Also remember that fellow streamers aren't your competition. They're just doing their best to achieve their own goals. We should be building each other up instead of breaking each other down.
10. Promote Your Stream with Giveaways
If you're trying to boost your stream in a short time frame, a giveaway may grab a stream list peruser's attention. Everyone loves free stuff. Even a simple $20 Amazon Gift Card giveaway may grab you a good chunk of attention and help you gain support. When I first started off, I printed and mailed t-shirts to my top 15 followers. Every now and then I print some stickers or magnets through StickerMule and give them out as promotions. This helps encourage people to keep coming back.
11. Promote Events and Do Special Streams
Every now and then I do a stream where all my proceeds go to one of my favorite charities. I've done buy-in events where the viewers have to donate a certain amount to be included in a Rock Band with me. Some streamers also do marathon streams to gain awareness, but from what I've seen this can be hit or miss for early stream growth. Milestone celebration streams are another great way to get viewers hyped up about meeting your goals.

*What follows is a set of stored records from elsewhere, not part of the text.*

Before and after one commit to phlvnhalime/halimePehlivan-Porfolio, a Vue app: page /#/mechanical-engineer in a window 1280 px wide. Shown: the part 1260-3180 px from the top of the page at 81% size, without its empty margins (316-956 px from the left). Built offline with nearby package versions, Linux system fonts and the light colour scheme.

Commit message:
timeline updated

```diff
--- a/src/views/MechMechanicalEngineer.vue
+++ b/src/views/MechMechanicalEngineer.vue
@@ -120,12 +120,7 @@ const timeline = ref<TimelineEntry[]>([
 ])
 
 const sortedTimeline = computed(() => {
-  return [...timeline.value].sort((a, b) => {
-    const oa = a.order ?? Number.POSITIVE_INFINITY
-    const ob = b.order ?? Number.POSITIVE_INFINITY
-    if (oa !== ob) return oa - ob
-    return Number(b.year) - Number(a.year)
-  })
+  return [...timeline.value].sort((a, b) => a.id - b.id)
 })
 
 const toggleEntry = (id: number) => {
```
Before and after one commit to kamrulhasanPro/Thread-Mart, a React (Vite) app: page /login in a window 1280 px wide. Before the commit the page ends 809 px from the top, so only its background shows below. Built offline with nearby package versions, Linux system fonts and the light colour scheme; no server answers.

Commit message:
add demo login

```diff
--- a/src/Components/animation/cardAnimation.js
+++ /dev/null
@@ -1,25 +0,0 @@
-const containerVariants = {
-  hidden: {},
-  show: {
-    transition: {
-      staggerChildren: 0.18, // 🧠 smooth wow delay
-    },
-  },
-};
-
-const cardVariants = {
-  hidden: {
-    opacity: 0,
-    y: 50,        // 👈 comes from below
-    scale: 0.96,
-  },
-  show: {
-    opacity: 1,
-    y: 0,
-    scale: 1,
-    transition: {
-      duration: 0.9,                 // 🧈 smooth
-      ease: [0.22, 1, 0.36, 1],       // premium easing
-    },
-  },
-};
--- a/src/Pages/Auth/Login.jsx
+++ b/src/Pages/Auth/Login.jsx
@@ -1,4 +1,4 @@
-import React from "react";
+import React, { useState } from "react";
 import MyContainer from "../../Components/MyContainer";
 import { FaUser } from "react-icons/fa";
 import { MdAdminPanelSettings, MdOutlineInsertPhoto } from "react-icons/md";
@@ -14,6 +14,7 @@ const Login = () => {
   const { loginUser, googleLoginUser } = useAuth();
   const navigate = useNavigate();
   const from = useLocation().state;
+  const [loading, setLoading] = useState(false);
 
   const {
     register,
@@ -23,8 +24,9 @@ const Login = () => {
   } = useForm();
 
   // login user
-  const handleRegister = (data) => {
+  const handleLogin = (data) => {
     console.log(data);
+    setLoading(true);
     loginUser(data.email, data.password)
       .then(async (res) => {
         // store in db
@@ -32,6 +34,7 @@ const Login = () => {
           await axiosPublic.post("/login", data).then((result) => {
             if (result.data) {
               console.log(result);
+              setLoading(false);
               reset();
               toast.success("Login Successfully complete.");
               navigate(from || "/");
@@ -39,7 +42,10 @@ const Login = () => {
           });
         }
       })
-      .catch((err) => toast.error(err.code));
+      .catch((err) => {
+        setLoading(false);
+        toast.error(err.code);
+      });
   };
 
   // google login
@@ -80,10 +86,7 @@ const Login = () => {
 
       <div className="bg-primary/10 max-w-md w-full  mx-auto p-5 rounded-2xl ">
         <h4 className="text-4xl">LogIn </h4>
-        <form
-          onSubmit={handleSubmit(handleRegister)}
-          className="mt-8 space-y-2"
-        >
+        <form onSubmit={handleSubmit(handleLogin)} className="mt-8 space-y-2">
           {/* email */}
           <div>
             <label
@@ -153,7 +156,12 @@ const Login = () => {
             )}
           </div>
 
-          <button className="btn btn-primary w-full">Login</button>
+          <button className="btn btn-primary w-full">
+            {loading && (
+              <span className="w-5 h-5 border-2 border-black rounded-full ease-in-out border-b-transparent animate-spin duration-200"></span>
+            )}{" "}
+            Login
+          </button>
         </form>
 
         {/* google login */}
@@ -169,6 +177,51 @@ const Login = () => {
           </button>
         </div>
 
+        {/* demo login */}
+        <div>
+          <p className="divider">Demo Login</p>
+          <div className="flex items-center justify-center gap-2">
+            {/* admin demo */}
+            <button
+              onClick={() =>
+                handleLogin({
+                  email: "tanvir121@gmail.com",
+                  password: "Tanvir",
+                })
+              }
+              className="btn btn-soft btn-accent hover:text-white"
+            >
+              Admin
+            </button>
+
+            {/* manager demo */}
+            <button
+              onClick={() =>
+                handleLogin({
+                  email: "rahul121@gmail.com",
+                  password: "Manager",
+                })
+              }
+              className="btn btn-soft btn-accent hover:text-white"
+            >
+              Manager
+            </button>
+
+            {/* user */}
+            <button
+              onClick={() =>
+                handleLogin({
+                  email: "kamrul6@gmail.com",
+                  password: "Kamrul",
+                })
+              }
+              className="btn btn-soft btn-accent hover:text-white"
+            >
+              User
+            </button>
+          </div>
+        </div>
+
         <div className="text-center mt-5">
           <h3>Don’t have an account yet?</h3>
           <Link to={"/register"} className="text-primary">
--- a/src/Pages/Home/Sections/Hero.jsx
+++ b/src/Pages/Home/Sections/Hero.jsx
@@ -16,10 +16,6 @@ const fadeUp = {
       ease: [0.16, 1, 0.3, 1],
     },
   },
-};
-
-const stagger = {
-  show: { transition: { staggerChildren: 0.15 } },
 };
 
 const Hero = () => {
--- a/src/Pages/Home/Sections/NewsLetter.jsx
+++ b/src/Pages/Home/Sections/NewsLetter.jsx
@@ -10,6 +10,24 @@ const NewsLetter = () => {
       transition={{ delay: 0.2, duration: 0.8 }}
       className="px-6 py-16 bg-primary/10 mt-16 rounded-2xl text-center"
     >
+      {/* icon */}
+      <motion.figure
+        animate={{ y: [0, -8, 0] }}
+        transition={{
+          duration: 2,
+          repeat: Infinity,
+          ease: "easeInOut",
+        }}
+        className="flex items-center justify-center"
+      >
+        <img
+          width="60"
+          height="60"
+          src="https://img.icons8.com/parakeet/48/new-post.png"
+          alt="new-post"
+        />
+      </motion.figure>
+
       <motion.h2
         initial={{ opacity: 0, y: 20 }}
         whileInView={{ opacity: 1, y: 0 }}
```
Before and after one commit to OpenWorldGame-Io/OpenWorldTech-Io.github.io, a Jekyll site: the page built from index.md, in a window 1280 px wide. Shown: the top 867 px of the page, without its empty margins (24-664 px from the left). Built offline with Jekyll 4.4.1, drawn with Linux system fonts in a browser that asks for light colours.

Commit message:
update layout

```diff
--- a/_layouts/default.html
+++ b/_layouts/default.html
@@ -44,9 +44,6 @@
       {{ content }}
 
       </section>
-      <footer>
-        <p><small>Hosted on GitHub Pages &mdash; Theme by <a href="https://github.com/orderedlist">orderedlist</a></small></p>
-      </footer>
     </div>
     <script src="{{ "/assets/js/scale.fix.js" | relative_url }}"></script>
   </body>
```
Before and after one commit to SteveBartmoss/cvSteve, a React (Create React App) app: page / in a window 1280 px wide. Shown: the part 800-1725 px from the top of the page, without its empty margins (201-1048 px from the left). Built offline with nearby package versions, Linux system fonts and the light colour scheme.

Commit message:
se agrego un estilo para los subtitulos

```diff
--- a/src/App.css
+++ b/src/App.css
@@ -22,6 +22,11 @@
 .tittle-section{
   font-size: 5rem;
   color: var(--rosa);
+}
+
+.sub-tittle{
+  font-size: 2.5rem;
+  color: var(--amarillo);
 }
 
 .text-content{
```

Keep these events and special streams spread out so viewers don't get bored.
When you first start off, your stream will feel lonely and you may feel like giving up. But if you stream because you enjoy playing games and having fun, people will come. Trust me. Make sure to differentiate yourself, and don't forget to support other streamers along the way. Over time you'll start to create a small community of like-minded individuals. Who knows, you may even create lifelong friendships beyond the screen.
Did my tips help at all? How have you grown your stream? I'd love to hear about it!